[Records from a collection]
********************

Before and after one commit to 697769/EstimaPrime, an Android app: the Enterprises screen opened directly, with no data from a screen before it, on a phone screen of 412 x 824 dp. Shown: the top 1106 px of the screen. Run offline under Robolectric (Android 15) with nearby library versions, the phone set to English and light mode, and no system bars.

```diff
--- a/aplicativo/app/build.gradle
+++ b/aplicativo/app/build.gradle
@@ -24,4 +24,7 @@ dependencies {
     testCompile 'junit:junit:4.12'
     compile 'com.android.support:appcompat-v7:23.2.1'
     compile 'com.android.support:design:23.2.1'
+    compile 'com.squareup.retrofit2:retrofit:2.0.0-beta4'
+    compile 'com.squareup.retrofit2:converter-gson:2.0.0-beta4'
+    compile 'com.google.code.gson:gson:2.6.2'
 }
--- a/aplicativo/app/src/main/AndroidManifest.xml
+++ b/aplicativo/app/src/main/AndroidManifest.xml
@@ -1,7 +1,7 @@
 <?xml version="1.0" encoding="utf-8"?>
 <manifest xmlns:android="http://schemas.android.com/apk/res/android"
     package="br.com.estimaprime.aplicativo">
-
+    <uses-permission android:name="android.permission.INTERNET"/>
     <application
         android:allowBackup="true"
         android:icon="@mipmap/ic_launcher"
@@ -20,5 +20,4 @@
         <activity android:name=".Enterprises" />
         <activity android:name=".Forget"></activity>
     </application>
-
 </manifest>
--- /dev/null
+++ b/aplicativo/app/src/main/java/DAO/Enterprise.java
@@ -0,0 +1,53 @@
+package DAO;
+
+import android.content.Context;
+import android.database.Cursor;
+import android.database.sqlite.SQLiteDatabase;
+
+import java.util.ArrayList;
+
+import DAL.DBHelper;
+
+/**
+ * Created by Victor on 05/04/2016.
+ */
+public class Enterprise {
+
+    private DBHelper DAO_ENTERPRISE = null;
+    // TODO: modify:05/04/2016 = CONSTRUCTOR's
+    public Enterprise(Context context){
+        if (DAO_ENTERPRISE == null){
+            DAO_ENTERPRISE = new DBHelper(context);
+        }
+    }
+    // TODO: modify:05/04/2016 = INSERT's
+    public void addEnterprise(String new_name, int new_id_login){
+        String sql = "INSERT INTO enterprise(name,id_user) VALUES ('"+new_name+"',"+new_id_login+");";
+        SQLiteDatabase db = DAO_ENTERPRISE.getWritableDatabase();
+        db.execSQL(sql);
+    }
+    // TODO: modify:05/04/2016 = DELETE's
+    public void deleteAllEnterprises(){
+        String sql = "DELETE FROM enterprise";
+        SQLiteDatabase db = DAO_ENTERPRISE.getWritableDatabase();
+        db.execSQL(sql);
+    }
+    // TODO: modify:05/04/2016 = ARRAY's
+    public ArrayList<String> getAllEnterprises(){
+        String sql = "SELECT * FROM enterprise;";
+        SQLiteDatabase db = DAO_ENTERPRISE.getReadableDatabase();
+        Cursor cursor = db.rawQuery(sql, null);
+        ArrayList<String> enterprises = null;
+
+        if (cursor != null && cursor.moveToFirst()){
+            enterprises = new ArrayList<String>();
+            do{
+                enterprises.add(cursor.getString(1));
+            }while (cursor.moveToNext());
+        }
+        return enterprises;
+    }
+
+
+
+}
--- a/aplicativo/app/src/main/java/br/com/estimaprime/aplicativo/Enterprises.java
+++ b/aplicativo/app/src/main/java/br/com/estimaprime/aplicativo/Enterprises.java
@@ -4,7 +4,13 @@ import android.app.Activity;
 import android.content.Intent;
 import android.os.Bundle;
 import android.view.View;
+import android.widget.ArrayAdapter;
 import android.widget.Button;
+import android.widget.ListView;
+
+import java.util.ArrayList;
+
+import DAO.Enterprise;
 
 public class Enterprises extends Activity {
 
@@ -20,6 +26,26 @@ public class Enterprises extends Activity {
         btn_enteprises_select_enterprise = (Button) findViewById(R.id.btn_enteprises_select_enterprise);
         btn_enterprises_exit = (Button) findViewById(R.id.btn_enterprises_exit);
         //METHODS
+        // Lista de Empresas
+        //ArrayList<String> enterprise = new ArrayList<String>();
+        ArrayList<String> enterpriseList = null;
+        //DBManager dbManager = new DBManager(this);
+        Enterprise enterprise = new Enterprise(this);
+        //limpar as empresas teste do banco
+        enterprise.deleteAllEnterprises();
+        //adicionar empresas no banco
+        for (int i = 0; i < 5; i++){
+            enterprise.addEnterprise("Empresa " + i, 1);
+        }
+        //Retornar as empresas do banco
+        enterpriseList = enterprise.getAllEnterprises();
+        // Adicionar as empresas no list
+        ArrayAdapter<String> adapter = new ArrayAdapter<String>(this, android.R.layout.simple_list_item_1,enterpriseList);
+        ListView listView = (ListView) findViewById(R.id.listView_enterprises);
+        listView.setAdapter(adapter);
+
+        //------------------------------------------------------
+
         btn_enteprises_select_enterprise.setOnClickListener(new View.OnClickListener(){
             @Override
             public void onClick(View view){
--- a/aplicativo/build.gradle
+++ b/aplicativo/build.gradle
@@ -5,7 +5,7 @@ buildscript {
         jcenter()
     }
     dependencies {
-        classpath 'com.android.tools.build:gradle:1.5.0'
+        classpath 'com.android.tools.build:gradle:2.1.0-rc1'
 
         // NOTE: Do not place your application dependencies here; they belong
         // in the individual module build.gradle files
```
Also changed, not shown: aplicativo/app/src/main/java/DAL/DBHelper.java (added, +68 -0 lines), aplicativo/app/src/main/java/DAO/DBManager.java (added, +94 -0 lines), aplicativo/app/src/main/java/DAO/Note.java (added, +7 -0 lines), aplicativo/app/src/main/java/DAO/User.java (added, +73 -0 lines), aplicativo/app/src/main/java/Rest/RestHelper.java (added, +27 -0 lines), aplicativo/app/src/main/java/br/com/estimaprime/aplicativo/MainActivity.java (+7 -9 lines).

********************

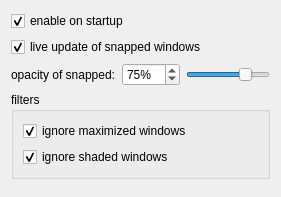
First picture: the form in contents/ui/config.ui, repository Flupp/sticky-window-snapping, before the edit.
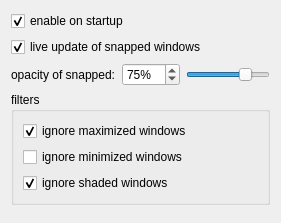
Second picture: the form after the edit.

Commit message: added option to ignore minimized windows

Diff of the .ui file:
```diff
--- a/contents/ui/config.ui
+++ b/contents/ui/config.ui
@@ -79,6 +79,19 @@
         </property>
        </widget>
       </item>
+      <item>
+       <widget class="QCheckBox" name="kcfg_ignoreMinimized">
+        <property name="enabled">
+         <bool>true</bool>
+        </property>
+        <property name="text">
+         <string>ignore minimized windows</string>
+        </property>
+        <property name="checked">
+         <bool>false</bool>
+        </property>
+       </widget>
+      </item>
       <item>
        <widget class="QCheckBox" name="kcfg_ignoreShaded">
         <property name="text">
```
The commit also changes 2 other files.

********************

• PROBLEM TO SOLVE:
Please filter the data down to the lines containing the word "picture".

• OUTPUT FOR THIS TASK:
First picture: the form in contents/ui/config.ui, repository Flupp/sticky-window-snapping, before the edit.
Second picture: the form after the edit.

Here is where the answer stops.